:: What you have to do ::
Repeat exactly the lines below that lie between the line with "Replit-Commit-Author: Agent" and the line with "Replit-Commit-Event-Id: 393e2b5c-662d-44b7-9421-512f4c1a57db", counting both of those lines as part of the answer.

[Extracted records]
===============
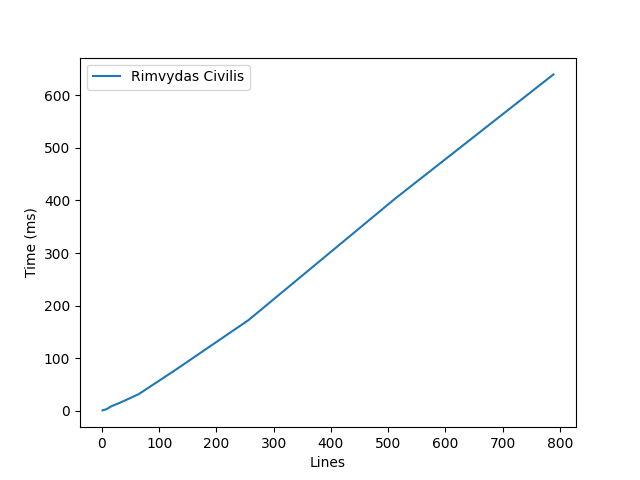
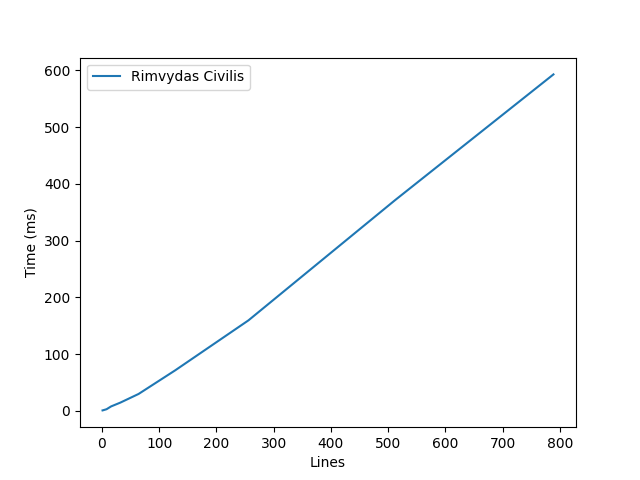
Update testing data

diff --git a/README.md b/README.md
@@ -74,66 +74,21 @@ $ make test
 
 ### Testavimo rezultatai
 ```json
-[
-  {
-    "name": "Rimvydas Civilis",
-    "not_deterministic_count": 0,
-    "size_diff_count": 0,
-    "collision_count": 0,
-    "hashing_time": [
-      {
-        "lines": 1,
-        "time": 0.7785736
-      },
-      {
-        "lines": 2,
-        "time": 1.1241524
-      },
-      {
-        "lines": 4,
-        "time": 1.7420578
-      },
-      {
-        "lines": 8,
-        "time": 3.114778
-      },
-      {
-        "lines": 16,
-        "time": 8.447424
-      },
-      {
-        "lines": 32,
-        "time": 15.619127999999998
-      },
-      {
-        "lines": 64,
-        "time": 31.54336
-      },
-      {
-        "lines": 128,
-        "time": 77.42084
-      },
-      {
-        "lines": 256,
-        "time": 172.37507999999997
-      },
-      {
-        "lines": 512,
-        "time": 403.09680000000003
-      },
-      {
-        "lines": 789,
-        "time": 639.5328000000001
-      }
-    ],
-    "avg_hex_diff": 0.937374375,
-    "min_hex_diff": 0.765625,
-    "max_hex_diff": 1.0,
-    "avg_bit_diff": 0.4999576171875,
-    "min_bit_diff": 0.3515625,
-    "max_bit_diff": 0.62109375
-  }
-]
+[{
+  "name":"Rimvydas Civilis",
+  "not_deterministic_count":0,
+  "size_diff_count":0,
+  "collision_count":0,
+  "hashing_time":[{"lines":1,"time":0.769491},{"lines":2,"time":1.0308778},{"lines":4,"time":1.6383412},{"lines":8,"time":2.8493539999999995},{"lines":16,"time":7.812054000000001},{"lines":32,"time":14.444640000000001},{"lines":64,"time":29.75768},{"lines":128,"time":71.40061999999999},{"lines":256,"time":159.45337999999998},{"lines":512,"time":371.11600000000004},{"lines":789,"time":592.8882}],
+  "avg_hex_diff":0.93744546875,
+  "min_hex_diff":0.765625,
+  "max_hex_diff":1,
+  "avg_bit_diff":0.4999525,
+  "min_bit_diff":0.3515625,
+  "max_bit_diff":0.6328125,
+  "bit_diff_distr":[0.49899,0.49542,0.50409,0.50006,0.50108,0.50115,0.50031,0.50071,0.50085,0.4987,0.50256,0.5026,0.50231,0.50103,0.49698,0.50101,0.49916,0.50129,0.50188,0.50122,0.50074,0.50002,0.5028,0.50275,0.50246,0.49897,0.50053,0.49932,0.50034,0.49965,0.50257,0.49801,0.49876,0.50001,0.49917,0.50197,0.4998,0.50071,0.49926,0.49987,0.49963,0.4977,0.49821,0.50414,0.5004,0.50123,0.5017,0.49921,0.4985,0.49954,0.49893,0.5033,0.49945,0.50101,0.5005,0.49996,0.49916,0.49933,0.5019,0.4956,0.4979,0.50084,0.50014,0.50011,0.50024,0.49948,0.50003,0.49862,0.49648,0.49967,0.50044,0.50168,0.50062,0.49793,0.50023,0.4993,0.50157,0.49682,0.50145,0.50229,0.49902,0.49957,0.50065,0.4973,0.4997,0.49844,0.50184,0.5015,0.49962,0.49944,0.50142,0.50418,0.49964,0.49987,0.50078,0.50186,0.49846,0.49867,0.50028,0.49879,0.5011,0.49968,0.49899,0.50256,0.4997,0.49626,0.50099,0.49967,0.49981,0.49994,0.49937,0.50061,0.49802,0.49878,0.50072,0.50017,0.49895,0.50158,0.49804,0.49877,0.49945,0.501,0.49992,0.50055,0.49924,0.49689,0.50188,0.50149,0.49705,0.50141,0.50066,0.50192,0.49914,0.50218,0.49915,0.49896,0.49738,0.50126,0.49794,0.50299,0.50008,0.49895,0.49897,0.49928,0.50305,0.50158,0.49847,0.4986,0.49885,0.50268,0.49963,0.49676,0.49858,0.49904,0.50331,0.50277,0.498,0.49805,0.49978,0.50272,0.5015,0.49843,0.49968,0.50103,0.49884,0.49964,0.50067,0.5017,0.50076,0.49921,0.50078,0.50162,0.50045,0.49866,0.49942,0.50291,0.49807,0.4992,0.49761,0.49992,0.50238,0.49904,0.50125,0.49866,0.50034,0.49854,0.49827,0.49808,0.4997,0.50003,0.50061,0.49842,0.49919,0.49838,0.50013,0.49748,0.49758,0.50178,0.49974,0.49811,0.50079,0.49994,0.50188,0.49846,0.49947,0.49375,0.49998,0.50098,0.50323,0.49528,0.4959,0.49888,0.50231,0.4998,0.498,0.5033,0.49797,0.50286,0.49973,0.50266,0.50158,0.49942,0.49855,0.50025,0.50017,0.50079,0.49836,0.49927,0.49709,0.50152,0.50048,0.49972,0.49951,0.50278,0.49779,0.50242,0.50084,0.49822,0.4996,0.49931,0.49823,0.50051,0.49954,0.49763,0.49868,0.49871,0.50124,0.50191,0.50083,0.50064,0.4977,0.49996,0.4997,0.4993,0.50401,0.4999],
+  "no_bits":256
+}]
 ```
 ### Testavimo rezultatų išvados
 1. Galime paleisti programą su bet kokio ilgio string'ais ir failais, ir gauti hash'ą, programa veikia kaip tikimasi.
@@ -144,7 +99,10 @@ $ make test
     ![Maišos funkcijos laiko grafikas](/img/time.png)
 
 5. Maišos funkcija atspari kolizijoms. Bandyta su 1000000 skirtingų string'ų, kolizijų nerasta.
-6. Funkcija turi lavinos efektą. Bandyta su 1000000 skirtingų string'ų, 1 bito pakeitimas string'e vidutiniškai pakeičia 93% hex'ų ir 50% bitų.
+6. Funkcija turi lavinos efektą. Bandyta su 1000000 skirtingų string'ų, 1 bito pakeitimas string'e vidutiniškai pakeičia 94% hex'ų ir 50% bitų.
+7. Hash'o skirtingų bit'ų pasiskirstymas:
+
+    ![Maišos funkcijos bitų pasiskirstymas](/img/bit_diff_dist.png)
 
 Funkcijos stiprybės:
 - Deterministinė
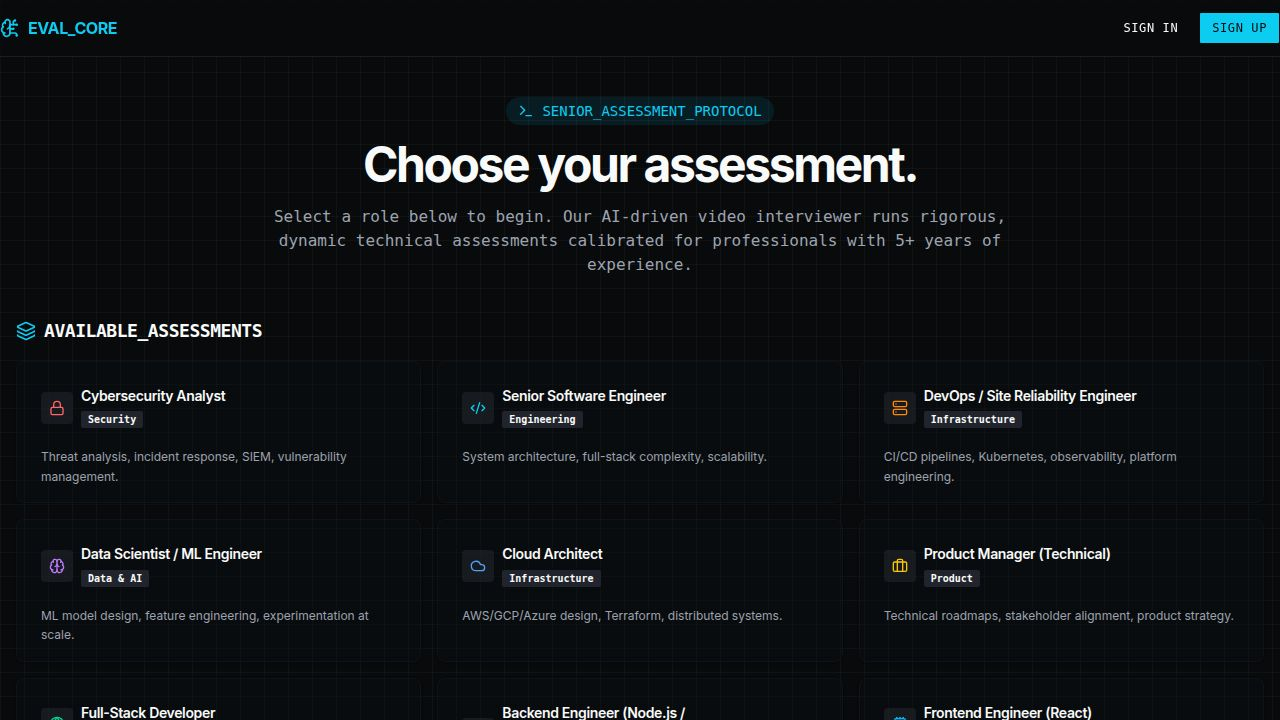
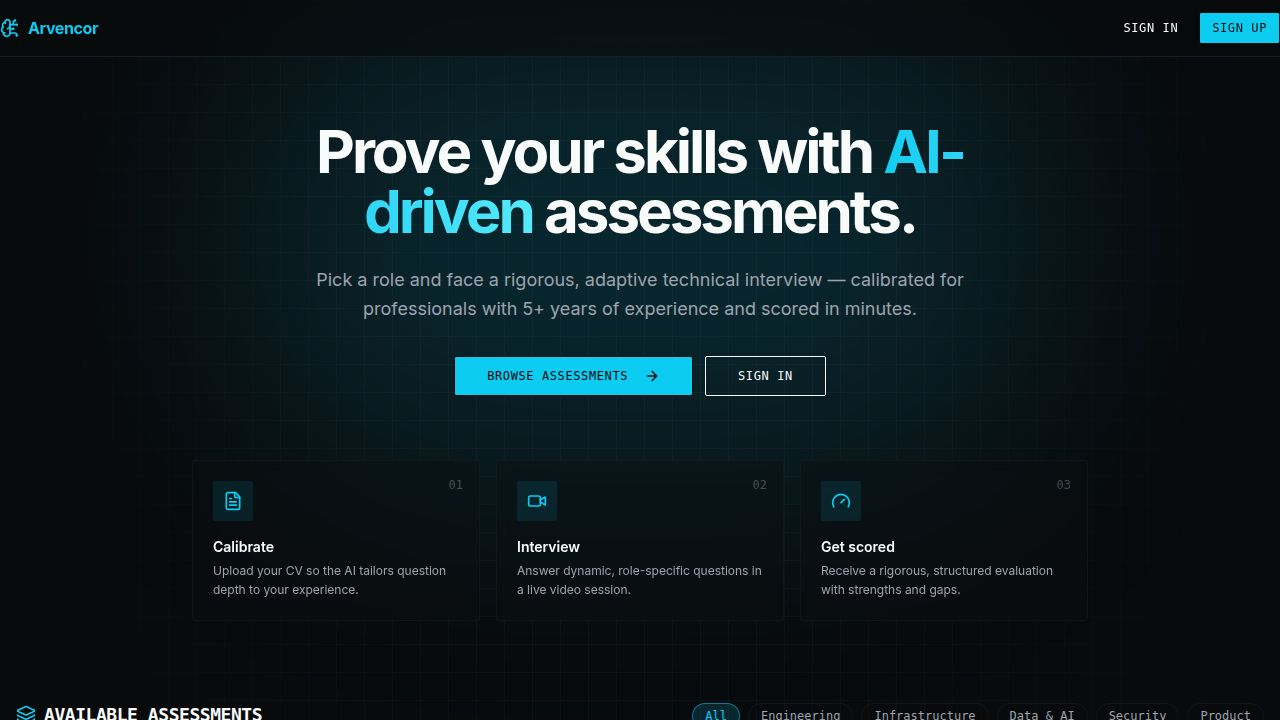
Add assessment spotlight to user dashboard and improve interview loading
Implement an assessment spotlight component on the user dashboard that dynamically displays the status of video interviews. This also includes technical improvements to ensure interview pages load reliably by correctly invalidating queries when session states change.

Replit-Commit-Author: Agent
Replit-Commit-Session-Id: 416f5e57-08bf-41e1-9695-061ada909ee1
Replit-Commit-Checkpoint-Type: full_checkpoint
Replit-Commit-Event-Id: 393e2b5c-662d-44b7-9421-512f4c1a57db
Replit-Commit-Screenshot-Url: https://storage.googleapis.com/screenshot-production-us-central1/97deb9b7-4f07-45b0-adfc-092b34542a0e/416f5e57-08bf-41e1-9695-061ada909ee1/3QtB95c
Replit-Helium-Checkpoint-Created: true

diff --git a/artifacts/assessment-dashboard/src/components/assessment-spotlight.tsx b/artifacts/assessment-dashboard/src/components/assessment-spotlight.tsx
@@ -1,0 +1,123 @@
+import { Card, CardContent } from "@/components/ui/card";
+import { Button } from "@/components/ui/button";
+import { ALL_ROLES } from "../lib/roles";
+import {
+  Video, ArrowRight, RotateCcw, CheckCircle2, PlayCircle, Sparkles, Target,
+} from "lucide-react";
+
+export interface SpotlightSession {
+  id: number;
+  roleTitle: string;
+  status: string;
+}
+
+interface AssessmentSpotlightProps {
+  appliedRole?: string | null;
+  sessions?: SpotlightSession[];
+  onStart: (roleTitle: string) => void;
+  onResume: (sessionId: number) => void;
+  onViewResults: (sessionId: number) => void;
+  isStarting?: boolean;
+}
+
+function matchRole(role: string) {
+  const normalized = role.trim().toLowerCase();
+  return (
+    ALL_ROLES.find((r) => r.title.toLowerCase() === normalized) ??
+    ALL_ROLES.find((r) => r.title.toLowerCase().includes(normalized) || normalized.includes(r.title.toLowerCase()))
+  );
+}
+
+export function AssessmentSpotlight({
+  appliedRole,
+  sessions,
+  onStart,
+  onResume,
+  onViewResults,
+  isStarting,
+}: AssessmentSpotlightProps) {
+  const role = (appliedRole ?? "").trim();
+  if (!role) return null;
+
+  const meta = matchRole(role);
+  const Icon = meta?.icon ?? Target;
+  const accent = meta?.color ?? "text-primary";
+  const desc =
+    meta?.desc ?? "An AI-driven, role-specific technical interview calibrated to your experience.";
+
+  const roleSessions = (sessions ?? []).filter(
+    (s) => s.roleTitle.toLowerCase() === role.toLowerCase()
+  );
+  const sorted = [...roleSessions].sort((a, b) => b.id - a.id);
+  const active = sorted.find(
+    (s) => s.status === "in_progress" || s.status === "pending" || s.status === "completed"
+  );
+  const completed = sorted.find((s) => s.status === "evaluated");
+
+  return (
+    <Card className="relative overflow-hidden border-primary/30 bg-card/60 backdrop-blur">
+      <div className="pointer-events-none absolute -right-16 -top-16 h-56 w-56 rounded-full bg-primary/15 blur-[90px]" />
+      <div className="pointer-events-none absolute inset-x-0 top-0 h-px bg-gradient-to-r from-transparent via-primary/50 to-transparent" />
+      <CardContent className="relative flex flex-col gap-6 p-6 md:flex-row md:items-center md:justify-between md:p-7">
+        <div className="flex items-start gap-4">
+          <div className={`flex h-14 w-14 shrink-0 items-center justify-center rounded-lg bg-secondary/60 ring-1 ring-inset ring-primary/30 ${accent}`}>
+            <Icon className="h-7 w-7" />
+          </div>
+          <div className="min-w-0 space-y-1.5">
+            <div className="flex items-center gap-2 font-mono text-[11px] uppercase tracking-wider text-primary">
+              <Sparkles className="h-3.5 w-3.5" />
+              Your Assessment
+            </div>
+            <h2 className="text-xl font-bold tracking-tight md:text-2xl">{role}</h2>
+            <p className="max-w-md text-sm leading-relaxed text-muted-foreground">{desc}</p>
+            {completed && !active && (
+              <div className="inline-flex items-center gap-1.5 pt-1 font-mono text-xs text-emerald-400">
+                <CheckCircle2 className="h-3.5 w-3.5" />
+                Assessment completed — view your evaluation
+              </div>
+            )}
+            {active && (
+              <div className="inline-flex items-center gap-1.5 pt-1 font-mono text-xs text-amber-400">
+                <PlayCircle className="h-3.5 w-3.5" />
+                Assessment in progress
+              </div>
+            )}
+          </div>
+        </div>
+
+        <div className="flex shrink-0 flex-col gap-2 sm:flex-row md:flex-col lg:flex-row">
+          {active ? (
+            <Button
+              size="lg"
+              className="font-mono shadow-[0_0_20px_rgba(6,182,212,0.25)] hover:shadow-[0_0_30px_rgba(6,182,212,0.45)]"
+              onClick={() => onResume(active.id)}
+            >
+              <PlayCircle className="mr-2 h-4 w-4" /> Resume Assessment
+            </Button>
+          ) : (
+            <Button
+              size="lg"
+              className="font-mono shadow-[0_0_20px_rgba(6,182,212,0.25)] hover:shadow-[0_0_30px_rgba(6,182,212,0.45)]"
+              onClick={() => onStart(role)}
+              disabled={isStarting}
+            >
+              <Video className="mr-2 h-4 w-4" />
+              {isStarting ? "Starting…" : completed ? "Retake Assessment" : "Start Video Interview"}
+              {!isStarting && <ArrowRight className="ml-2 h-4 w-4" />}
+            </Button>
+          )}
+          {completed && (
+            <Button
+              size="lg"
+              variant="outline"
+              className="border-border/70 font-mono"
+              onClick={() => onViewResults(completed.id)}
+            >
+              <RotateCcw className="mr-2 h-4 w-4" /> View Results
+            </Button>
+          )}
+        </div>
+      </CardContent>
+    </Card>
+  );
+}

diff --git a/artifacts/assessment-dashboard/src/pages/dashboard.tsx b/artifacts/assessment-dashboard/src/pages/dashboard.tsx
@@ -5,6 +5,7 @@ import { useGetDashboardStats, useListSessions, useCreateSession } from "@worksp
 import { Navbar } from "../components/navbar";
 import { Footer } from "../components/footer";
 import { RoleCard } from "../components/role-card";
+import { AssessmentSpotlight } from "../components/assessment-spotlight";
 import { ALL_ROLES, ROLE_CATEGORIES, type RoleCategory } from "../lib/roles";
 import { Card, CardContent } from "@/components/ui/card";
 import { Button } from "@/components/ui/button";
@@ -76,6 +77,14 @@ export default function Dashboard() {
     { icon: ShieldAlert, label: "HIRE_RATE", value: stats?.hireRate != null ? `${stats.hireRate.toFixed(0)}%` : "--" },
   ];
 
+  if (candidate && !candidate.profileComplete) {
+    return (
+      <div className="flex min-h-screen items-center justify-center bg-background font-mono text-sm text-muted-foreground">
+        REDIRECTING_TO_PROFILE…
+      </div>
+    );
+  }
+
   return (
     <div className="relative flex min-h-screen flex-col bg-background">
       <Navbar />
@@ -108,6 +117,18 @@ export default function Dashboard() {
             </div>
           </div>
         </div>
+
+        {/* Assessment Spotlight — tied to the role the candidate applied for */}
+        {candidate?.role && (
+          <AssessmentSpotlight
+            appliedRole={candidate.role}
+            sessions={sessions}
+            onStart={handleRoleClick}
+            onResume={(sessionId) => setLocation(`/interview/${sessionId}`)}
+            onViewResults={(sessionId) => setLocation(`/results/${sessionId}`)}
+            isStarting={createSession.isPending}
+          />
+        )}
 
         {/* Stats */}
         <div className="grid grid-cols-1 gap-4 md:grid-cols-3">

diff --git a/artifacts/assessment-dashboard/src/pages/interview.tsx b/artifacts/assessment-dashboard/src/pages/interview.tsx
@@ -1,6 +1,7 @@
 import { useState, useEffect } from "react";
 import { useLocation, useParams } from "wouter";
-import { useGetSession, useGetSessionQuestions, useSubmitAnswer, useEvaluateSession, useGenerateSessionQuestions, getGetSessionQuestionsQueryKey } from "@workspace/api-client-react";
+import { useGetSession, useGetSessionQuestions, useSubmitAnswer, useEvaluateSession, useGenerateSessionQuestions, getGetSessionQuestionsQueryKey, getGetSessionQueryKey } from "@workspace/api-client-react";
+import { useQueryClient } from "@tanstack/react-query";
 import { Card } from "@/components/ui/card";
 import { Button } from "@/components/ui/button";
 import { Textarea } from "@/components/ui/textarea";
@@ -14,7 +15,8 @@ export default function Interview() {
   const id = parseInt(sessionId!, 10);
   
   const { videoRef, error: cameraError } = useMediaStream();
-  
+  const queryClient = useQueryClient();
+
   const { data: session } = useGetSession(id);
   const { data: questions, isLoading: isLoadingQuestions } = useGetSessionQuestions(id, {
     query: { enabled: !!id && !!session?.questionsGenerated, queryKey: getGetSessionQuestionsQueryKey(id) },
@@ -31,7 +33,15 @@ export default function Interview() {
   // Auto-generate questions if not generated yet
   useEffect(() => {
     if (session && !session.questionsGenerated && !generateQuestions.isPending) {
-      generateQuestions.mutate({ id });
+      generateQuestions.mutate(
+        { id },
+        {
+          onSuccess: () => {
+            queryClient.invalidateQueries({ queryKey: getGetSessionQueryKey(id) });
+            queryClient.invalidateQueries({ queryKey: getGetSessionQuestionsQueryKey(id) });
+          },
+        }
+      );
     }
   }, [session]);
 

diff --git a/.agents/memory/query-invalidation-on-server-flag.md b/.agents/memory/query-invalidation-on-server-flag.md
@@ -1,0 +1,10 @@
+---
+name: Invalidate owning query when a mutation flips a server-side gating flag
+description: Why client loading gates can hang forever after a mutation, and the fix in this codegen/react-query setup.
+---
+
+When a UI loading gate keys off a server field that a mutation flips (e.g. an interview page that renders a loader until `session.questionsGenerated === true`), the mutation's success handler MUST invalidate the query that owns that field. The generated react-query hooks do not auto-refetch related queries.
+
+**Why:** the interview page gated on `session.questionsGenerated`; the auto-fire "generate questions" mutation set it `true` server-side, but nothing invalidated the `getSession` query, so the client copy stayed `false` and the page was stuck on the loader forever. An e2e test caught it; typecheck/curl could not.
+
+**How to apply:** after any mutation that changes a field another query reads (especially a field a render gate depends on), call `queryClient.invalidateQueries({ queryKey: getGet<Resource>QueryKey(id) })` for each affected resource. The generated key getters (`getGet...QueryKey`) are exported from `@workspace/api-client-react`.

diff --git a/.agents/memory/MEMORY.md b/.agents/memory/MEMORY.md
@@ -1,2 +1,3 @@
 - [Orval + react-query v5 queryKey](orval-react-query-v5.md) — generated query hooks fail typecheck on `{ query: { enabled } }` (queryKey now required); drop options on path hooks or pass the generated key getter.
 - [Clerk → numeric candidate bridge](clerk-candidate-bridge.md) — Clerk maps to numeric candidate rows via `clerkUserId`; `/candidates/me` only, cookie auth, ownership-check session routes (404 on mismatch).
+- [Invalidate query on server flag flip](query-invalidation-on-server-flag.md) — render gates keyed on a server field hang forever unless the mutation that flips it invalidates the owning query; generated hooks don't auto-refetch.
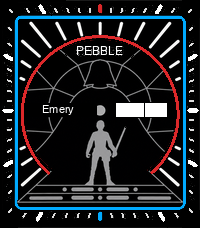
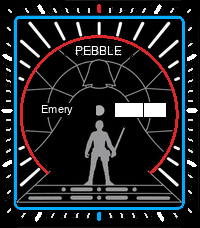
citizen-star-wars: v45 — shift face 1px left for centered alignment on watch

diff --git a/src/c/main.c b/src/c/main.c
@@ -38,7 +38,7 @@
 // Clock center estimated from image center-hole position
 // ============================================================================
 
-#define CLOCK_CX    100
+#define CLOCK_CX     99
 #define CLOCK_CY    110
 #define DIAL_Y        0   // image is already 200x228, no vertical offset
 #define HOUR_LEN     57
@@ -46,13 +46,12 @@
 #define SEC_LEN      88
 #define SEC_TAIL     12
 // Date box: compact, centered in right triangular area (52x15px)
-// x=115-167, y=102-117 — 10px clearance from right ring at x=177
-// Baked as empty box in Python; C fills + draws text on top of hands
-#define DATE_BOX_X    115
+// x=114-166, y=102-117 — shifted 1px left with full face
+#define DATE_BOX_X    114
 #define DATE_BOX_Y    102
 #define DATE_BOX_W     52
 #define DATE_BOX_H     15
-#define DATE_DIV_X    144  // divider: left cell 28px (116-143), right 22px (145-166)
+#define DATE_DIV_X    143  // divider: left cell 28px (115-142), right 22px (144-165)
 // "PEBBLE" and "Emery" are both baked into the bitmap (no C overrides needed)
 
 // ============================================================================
===============
:: Reply ::
Replit-Commit-Author: Agent
Replit-Commit-Session-Id: 416f5e57-08bf-41e1-9695-061ada909ee1
Replit-Commit-Checkpoint-Type: full_checkpoint
Replit-Commit-Event-Id: 393e2b5c-662d-44b7-9421-512f4c1a57db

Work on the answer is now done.